If you are interrupted by something or someone unavoidable, take a few seconds to mentally note where you are in your current task, and how you'll return to that task. This can be as simple as noting that you were three-quarters of the way down the page you were reading, and that's where you'll return your gaze when you finish the interruption.

This ready-to-resume plan reduces attention residue that can disrupt the new task. How? It provides the closure the brain is looking for—even if the closure is only temporary. A sense of temporary completeness allows you to fully engage in the interrupting task, even while it allows you to return to the original task more easily later.


Take Frequent Brief Breaks

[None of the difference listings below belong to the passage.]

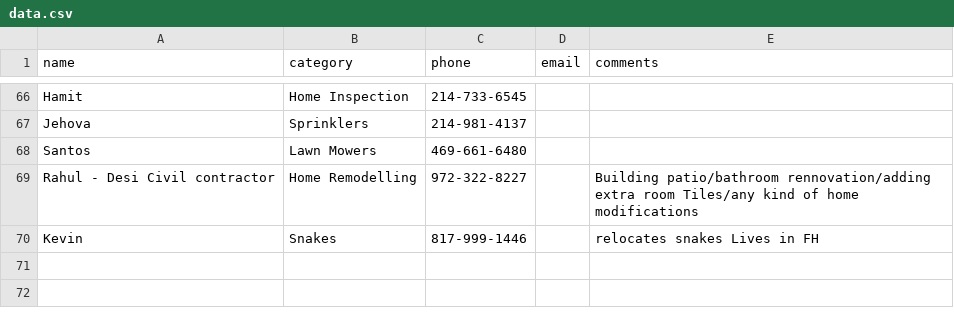
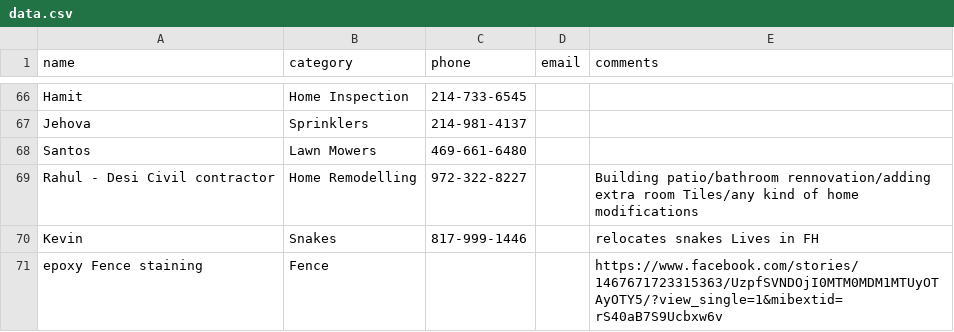
Before and after one commit to crepaka/fh-handymen, a CSV file: data.csv, drawn as a sheet; only a part is shown, gaps mark what is left out; the diff names each change by its address in the sheet, - before the commit and + after, or states it on an @@ line.

Commit message:
Update data.csv

```diff
--- a/data.csv
+++ b/data.csv
+row 71: epoxy Fence staining | Fence |  |  | https://www.facebook.com/stories/1467671723315363/UzpfSVNDOjI0MTM0MDM1MTUyOTAyOTY5/?view_single=1&mibextid=rS40aB7S9Ucbxw6v
```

We already mentioned that the mental break part of the Pomodoro Technique is critically important. Too prolonged a focus doesn't give your brain time to offload the new material you're learning into long-term memory. Your studying becomes less effective. In addition, specific areas of the brain can tire when you use them for a long time. Although researchers still don't know why, it's thought that just as muscles will tire from exercise, so can the brain tire from use, so-called "cognitive exhaustion."

Short (5- to 10-minute) breaks involving complete mental relaxation—no internet, no texting, no reading, nothing at all—are the best for enhancing what you've just learned, because the new information can settle without interference. This means you're not being lazy if you want to take a short nap or just do nothing—instead, you're being efficient.

Breaks that involve something physical, like going for a walk or jog, or even just getting up for a cup of tea, are always a good idea. Part of the reason that breaks where you move around may be so valuable may simply be that you aren't thinking so much. Another reason is that movement and exercise themselves are helpful for the learning process—more on that later.


Music and Binaural Beats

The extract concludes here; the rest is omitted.